And Cura, like several other slicers, is very good, but it takes experience to use it. I’m still constantly learning, but as a free open source product I wasn’t comparing it to a paid product that costs $150 or around there. The main reason I mentioned Cura is the fact that Luban is based on Cura. Someone that has learned Luban could get similar results from Cura and then have a whole new world of settings opened up to them. If you don’t like Cura and haven’t used it lately then you likely haven’t seen much of what they’ve added so far. Just like I wouldn’t begin to comment on Simplify3D because I don’t use it enough to really weigh in on whether or not the heat variation wizards and other stuff they’ve added are worth it.

This whole thread really has very little to do with Simplify3D or what slicers people prefer other than your mention that you prefer it. So really that’s a non-starter. If you would like to create your own thread on the benefits and uses of Simplify3D, please do. It’s a great product otherwise there would be no market for it. This thread was meant to help others be aware of the natural full step height change of the z stepper motors so they could consider trying this in their own prints. Someone asked why the developers haven’t made this change in Luban for the V1 yet, and really it comes down to them mostly ignoring V1 users largely over the last year. This is how I feel as an early backer of their first product. Your point about how many people they’ve added doesn’t change how they’ve been treating V1 backers this whole time.

The best thing they’ve done for V1 backers was to give their Kickstarter backers (and only their Kickstarter backers) a significant head start. Since I pre-ordered directly from them they have done nothing for us. I still helped them get their first product launched and waited a long time to receive it, but when it came time to deliver on their promises, they left us V1 pre-orders out. They haven’t even delivered their open source promises yet as far as I know. Maybe I missed something. I’ve been wanting to replace their anemic controller for a long time.
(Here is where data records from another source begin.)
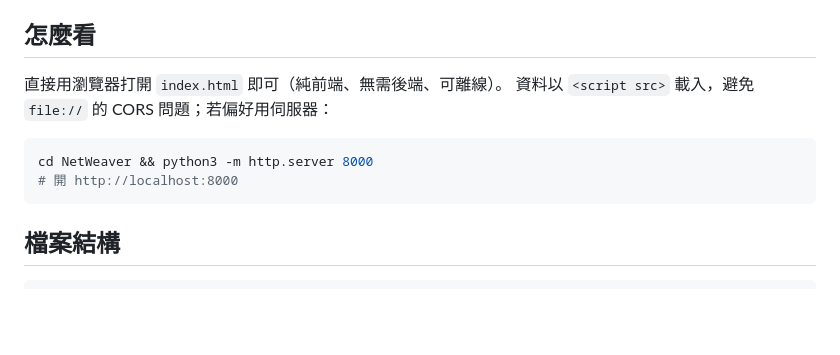
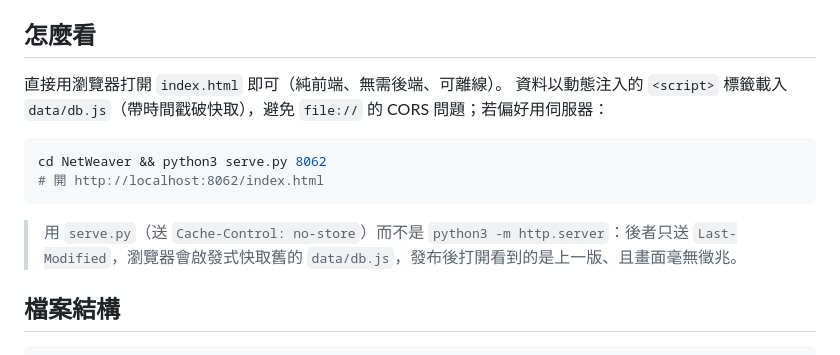
Before and after one commit to wcl-dev/NetWeaver, a Markdown page: README.md, the part around the change. GitHub-like rendering; blank space fills up the shorter version.

Commit message:
docs: README 改用 serve.py，不再教人踩 http.server 的快取坑
「怎麼看」原本推薦 python3 -m http.server 8000，但那只送 Last-Modified、
不送 Cache-Control，瀏覽器會啟發式快取舊的 data/db.js——發布後打開看到的是
上一版、畫面毫無徵兆（本輪實際踩到過）。改成 serve.py（送 no-store），並
附一行說明為何不用 http.server，避免之後有人「順手」換回去。

Co-Authored-By: Claude Opus 5 <noreply@anthropic.com>

````diff
--- a/README.md
+++ b/README.md
@@ -19,12 +19,15 @@
 ## 怎麼看
 
 直接用瀏覽器打開 `index.html` 即可（純前端、無需後端、可離線）。
-資料以 `<script src>` 載入，避免 `file://` 的 CORS 問題；若偏好用伺服器：
+資料以動態注入的 `<script>` 標籤載入 `data/db.js`（帶時間戳破快取），避免 `file://` 的 CORS 問題；若偏好用伺服器：
 
 ```bash
-cd NetWeaver && python3 -m http.server 8000
-# 開 http://localhost:8000
+cd NetWeaver && python3 serve.py 8062
+# 開 http://localhost:8062/index.html
 ```
+
+> 用 `serve.py`（送 `Cache-Control: no-store`）而不是 `python3 -m http.server`：後者只送
+> `Last-Modified`，瀏覽器會啟發式快取舊的 `data/db.js`，發布後打開看到的是上一版、且畫面毫無徵兆。
 
 ## 檔案結構
 
````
Source has been available for a long time. They just don’t go out of their way to announce it. People asked support@snapmaker.com a long time ago and got it.
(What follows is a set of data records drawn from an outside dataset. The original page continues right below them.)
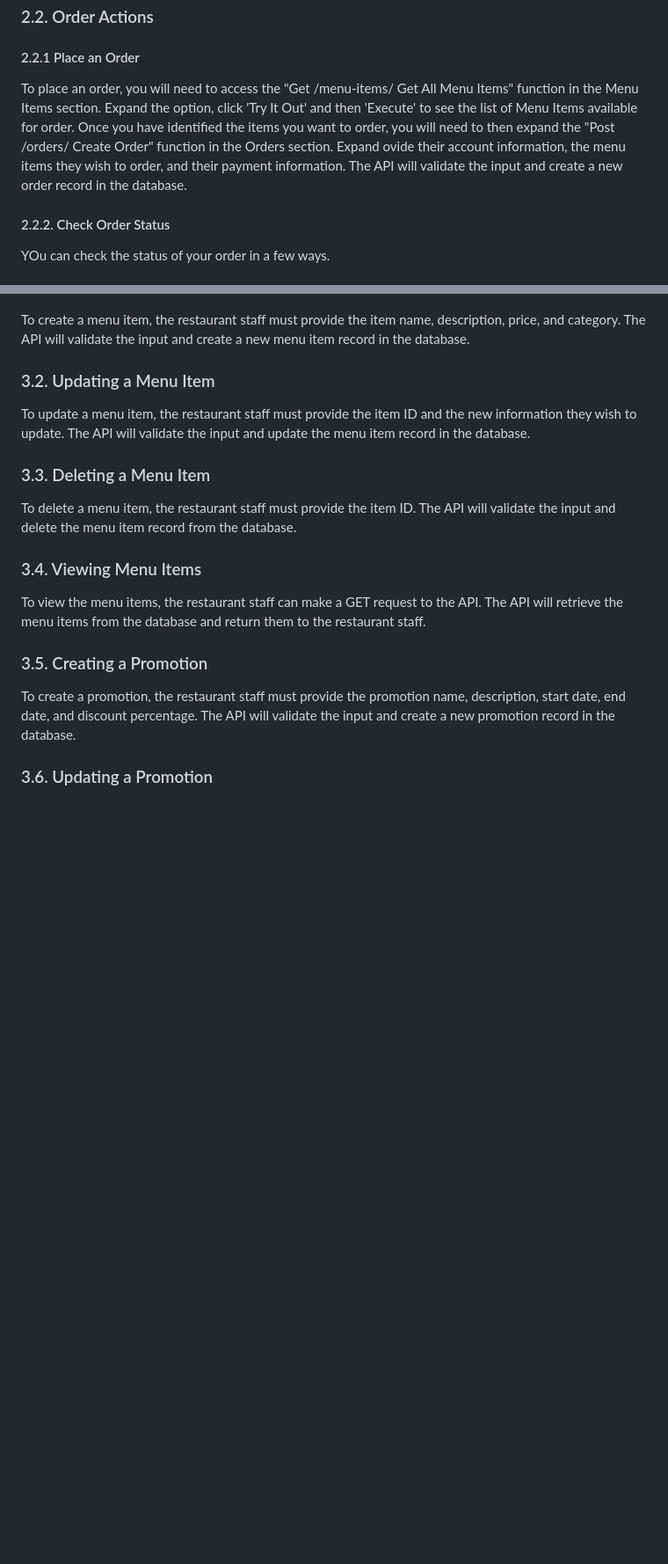
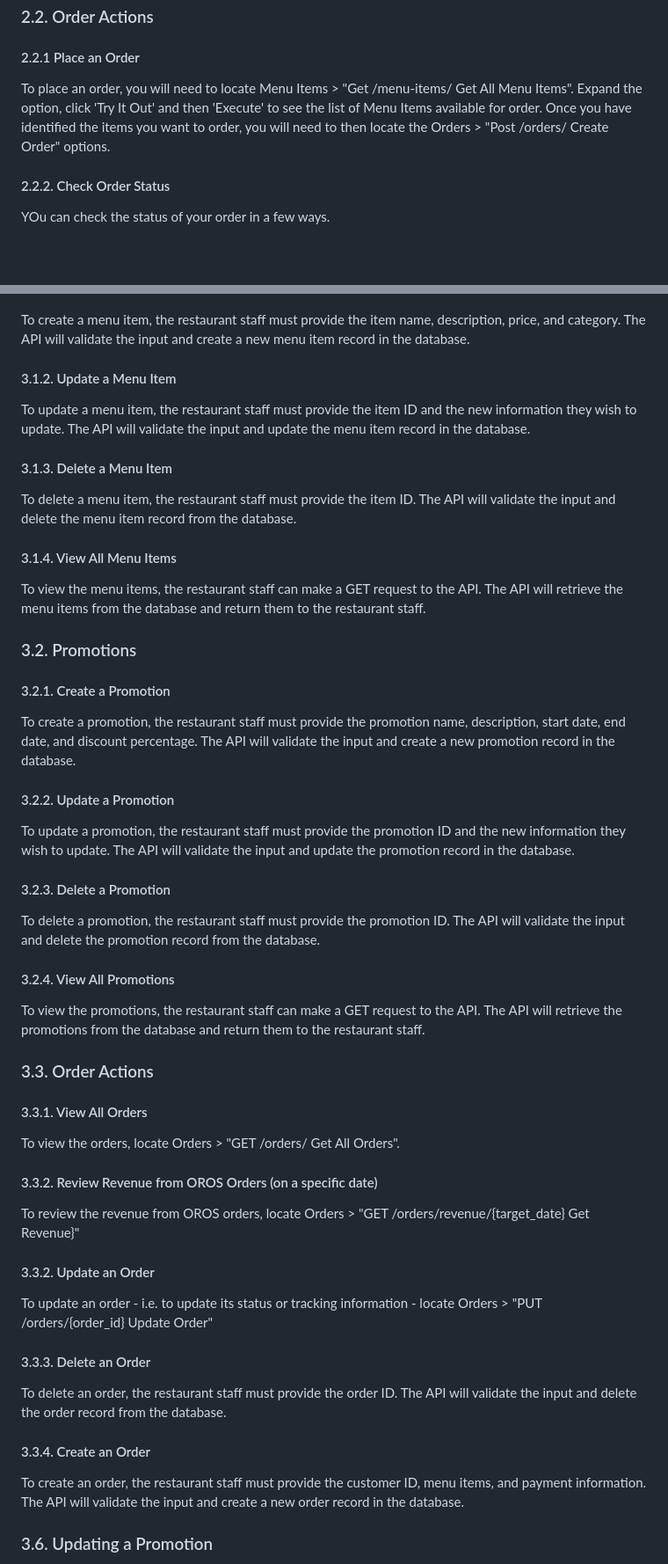
Before and after one commit to mogonc34/ITSC3155051Group7Project, a Markdown page: api/User_Manual.md, 2 parts joined by grey strips. Shown: that part at 88% size. Drawn GitHub-style; blank space fills up the shorter version.

Commit message:
doc: updates to User Manual

```diff
--- a/api/User_Manual.md
+++ b/api/User_Manual.md
@@ -56,10 +56,9 @@ complete this action.
 
 ### 2.2. Order Actions
 #### 2.2.1 Place an Order
-To place an order, you will need to access the "Get /menu-items/ Get All Menu Items" function in the Menu Items section.  Expand
-the option, click 'Try It Out' and then 'Execute' to see the list of Menu Items available for order.  Once you have identified
-the items you want to order, you will need to then expand the "Post /orders/ Create Order" function in the Orders section.  Expand
-ovide their account information, the menu items they wish to order, and their payment information. The API will validate the input and create a new order record in the database.
+To place an order, you will need to locate Menu Items > "Get /menu-items/ Get All Menu Items".  Expand the option, click
+'Try It Out' and then 'Execute' to see the list of Menu Items available for order.  Once you have identified the items you
+want to order, you will need to then locate the Orders > "Post /orders/ Create Order" options.
 #### 2.2.2. Check Order Status
 YOu can check the status of your order in a few ways.
 #### 2.2.2.1: with Order ID
@@ -95,14 +100,35 @@ To view the details of an order, the customer must provide their order ID. The A
 ### 3.1. Menu Actions
 #### 3.1.1 Create a Menu Item
 To create a menu item, the restaurant staff must provide the item name, description, price, and category. The API will validate the input and create a new menu item record in the database.
-### 3.2. Updating a Menu Item
+#### 3.1.2. Update a Menu Item
 To update a menu item, the restaurant staff must provide the item ID and the new information they wish to update. The API will validate the input and update the menu item record in the database.
-### 3.3. Deleting a Menu Item
+#### 3.1.3. Delete a Menu Item
 To delete a menu item, the restaurant staff must provide the item ID. The API will validate the input and delete the menu item record from the database.
-### 3.4. Viewing Menu Items
+#### 3.1.4. View All Menu Items
 To view the menu items, the restaurant staff can make a GET request to the API. The API will retrieve the menu items from the database and return them to the restaurant staff.
-### 3.5. Creating a Promotion
+
+### 3.2. Promotions
+#### 3.2.1. Create a Promotion
 To create a promotion, the restaurant staff must provide the promotion name, description, start date, end date, and discount percentage. The API will validate the input and create a new promotion record in the database.
+#### 3.2.2. Update a Promotion
+To update a promotion, the restaurant staff must provide the promotion ID and the new information they wish to update. The API will validate the input and update the promotion record in the database.
+#### 3.2.3. Delete a Promotion
+To delete a promotion, the restaurant staff must provide the promotion ID. The API will validate the input and delete the promotion record from the database.
+#### 3.2.4. View All Promotions
+To view the promotions, the restaurant staff can make a GET request to the API. The API will retrieve the promotions from the database and return them to the restaurant staff.
+
+### 3.3. Order Actions
+#### 3.3.1. View All Orders
+To view the orders, locate Orders > "GET /orders/ Get All Orders".
+#### 3.3.2. Review Revenue from OROS Orders (on a specific date)
+To review the revenue from OROS orders, locate Orders > "GET /orders/revenue/{target_date} Get Revenue}"
+#### 3.3.2. Update an Order
+To update an order - i.e. to update its status or tracking information - locate Orders > "PUT /orders/{order_id} Update Order"
+#### 3.3.3. Delete an Order
+To delete an order, the restaurant staff must provide the order ID. The API will validate the input and delete the order record from the database.
+#### 3.3.4. Create an Order
+To create an order, the restaurant staff must provide the customer ID, menu items, and payment information. The API will validate the input and create a new order record in the database.
+
 ### 3.6. Updating a Promotion
 To update a promotion, the restaurant staff must provide the promotion ID and the new information they wish to update. The API will validate the input and update the promotion record in the database.
 ### 3.7. Deleting a Promotion
```
Also changed, not shown: other parts of api/User_Manual.md (+6 -0 lines).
True, source isn’t available for the Touch Screen. Probably won’t be.

Thanks guys for all the information!
To be honest I just understant that the magic number of 0.04mm does it worth but if I go in Luban and try to Customize the settings it is not really clear to me what do change and what to keep for my Original.
There are too many parameters and I think Snapmaker Team should test and apply this magic number also as default settings for the Original.
I can choose and change the “Layer Height” but what about “Initial Layer Height”, “Wall, Top and Bottom Thikness”, “Speed…” etc… ?